Building a human settlement on Mars doesn't just sound challenging, it sounds nigh on unachievable. But, as Lansdorp explains, the technology that would allow the Mars One project to succeed already exists, so it's not as far-fetched a goal as it might initially appear. And, of course, the plan isn't just to blast a rocket in the right direction and hope for the best. The first Mars One probe is due to touch down in 2018, and two years later, a rover is expected to start scouting out potential colony sites. In 2022, life support systems and various essential equipment will be sent to Mars ahead of the first manned mission, scheduled to launch in 2024.

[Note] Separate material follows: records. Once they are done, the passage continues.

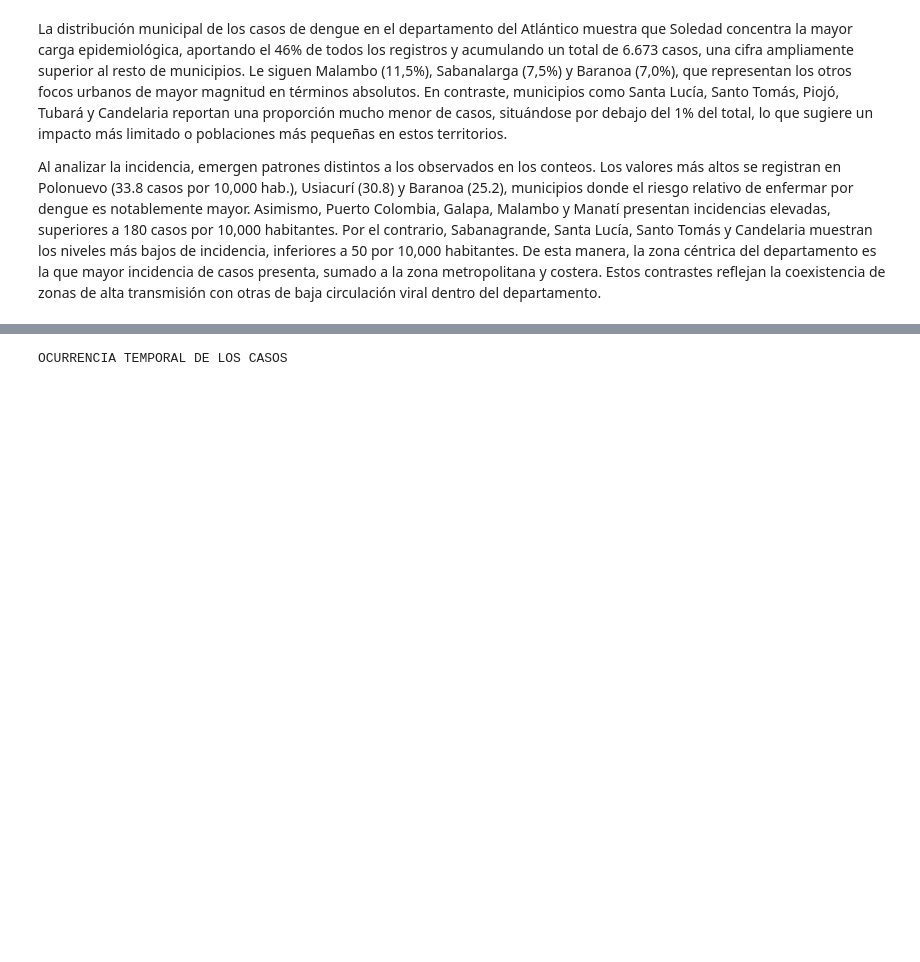
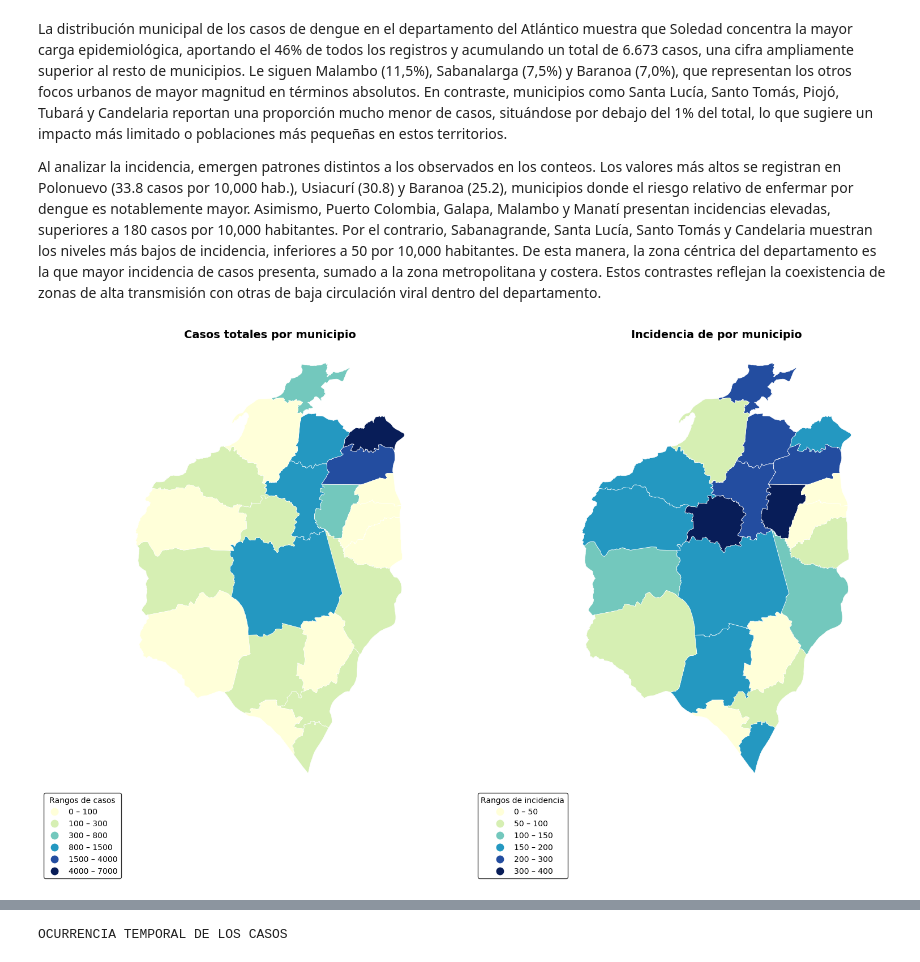
Before and after one commit to Darally06/Dengue_caracterization, a Jupyter notebook: EDA_registros.ipynb, the cells around one changed output, grey strips where cells are left out. Drawn from its saved outputs; the diff is of its cells as text; code cells hidden in the pictures; blank space fills up the shorter version.

```diff
--- a/EDA_registros.ipynb
+++ b/EDA_registros.ipynb
@@ -22,7 +23,7 @@ import geopandas as gpd
 data_atl= pd.read_csv("https://raw.githubusercontent.com/Darally06/ETL_DENGUE/main/DATA/registros_atlantico.csv", encoding='latin-1')
 data_col = pd.read_csv("https://raw.githubusercontent.com/Darally06/ETL_DENGUE/main/DATA/registros_colombia.csv", encoding='latin-1')
 
-pob_atl = pd.read_csv("https://raw.githubusercontent.com/Darally06/ETL_DENGUE/main/DATA/poblacion_depart.csv", encoding='latin-1')
+pob_atl = pd.read_csv("https://raw.githubusercontent.com/Darally06/ETL_DENGUE/main/DATA/poblacion_depart.csv", encoding='utf-8')
 pob_col = pd.read_csv("https://raw.githubusercontent.com/Darally06/ETL_DENGUE/main/DATA/poblacion_nacional.csv", encoding='latin-1')
 # %%
 mapa_atl = gpd.read_file("./MAPAS/MAPAS_MUN/MGN_ADM_MPIO_GRAFICO.shp")
@@ -573,3 +549,78 @@ plt.show()
 La distribución municipal de los casos de dengue en el departamento del Atlántico muestra que Soledad concentra la mayor carga epidemiológica, aportando el 46% de todos los registros y acumulando un total de 6.673 casos, una cifra ampliamente superior al resto de municipios. Le siguen Malambo (11,5%), Sabanalarga (7,5%) y Baranoa (7,0%), que representan los otros focos urbanos de mayor magnitud en términos absolutos. En contraste, municipios como Santa Lucía, Santo Tomás, Piojó, Tubará y Candelaria reportan una proporción mucho menor de casos, situándose por debajo del 1% del total, lo que sugiere un impacto más limitado o poblaciones más pequeñas en estos territorios.
 
 Al analizar la incidencia, emergen patrones distintos a los observados en los conteos. Los valores más altos se registran en Polonuevo (33.8 casos por 10,000 hab.), Usiacurí (30.8) y Baranoa (25.2), municipios donde el riesgo relativo de enfermar por dengue es notablemente mayor. Asimismo, Puerto Colombia, Galapa, Malambo y Manatí presentan incidencias elevadas, superiores a 180 casos por 10,000 habitantes. Por el contrario, Sabanagrande, Santa Lucía, Santo Tomás y Candelaria muestran los niveles más bajos de incidencia, inferiores a 50 por 10,000 habitantes. De esta manera, la zona céntrica del departamento es la que mayor incidencia de casos presenta, sumado a la zona metropolitana y costera. Estos contrastes reflejan la coexistencia de zonas de alta transmisión con otras de baja circulación viral dentro del departamento.
+# %%
+# Crear figura con dos mapas
+fig, axes = plt.subplots(1, 2, figsize=(16, 10))
+
+# ==========================
+#  1️⃣ MAPA DE CASOS
+# ==========================
+# Crear rangos para casos
+bins_casos = [0, 100, 300, 800, 1500, 4000, 7000]
+labels_casos = [
+    "0 – 100", "100 – 300", "300 – 800",
+    "800 – 1500", "1500 – 4000", "4000 – 7000"
+]
+bins_inc = [0, 50, 100, 150, 200, 300, 400]
+labels_inc = [
+    "0 – 50", "50 – 100", "100 – 150",
+    "150 – 200", "200 – 300", "300 – 400"
+]
+
+# ==============================
+#        MAPA 1 – CASOS
+# ==============================
+
+mapa_casos['casos_cat'] = pd.cut(
+    mapa_casos['casos'], bins=bins_casos, labels=labels_casos, include_lowest=True
+)
+
+mapa_casos.plot(
+    column='casos_cat',
+    cmap='YlGnBu',
+    linewidth=0.5,
+    edgecolor='1',
+    legend=True,
+    ax=axes[0]
+)
+
+axes[0].set_title("Casos totales por municipio", fontsize=14, fontweight='bold')
+axes[0].axis('off')
+
+leg = axes[0].get_legend()
+leg.set_title("Rangos de casos")
+leg.get_frame().set_facecolor("white")
+leg.get_frame().set_edgecolor("black")
+leg.set_bbox_to_anchor((0.01, 0.01))
+
+# ==============================
+#      MAPA 2 – INCIDENCIA
+# ==============================
+
+mapa_casos['inc_cat'] = pd.cut(
+    mapa_casos['incidencia'], bins=bins_inc, labels=labels_inc, include_lowest=True
+)
+
+mapa_casos.plot(
+    column='inc_cat',
+    cmap='YlGnBu',
+    linewidth=0.5,
+    edgecolor='1',
+    legend=True,
+    ax=axes[1]
+)
+
+axes[1].set_title("Incidencia de por municipio",
+                  fontsize=14, fontweight='bold')
+axes[1].axis('off')
+
+leg2 = axes[1].get_legend()
+leg2.set_title("Rangos de incidencia")
+leg2.get_frame().set_facecolor("white")
+leg2.get_frame().set_edgecolor("black")
+leg2.set_bbox_to_anchor((0.01, 0.01))
+plt.tight_layout()
+plt.show()
+# %% [output]
+[figure, added]
```
Also changed, not shown: parts of 26 cells of this notebook, 8 other files.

Technically, the concept might be sound, but with so much investment required, why even bother? To Lansdorp, it's simple: "Progress." The reason we're such a successful species, he says, is because we're always pushing the boundaries, and Mars One is just an excuse to indulge our collective need to explore. He also hopes the adventure will do something to unify the world, too, bringing everyone together through "one common goal." Just maybe, sending people to Mars will inspire children to want to be astronauts again, "not popstars," and by televising the journey of the first off-world settlers, we can live it with them. "It's literally the next giant leap for mankind."
The biggest obstacle to Mars One's success is not the technology involved, according to Lansdorp, but finding the right people for the job. After all, it's a one-way ticket, and the team dynamics will have to be perfect to give the colony any chance of thriving. The explorers that will eventually be selected and trained over the course of the next decade will be put through some rigorous tests before being sent into space. Part of that training will involve living in a mock colony, cut off from all support, with problems artificially inserted into the situation -- including what's apparently one of the toughest things to deal with psychologically: A broken and smelly toilet.
[Image credit: Mars One]